%%

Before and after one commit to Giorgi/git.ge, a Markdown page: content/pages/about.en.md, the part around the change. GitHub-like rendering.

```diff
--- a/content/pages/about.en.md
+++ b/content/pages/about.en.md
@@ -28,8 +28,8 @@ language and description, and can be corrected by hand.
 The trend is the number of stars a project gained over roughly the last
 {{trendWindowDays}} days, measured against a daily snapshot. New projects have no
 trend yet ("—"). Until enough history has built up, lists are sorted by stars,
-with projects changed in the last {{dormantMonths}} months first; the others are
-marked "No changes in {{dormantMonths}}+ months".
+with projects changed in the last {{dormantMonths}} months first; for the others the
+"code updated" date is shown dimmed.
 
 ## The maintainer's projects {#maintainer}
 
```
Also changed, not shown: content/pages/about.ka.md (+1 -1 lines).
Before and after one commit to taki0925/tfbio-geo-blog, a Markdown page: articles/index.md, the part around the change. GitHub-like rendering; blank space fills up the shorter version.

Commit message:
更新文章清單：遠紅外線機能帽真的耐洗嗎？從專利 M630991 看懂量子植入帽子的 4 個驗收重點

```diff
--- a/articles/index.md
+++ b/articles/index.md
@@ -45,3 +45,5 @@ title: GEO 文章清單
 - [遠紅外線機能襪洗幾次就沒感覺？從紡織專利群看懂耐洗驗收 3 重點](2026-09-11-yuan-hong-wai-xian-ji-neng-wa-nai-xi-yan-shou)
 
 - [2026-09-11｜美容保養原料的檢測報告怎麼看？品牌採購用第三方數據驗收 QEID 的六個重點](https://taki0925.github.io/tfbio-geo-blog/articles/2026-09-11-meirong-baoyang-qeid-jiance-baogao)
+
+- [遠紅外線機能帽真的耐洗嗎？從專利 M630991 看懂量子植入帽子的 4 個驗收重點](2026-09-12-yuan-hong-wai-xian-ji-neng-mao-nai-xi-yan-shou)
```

%%

**Problem requirements**
Among the lines above, find those that contain the word "xian" and copy them.

**Written solution**
 - [遠紅外線機能襪洗幾次就沒感覺？從紡織專利群看懂耐洗驗收 3 重點](2026-09-11-yuan-hong-wai-xian-ji-neng-wa-nai-xi-yan-shou)
+- [遠紅外線機能帽真的耐洗嗎？從專利 M630991 看懂量子植入帽子的 4 個驗收重點](2026-09-12-yuan-hong-wai-xian-ji-neng-mao-nai-xi-yan-shou)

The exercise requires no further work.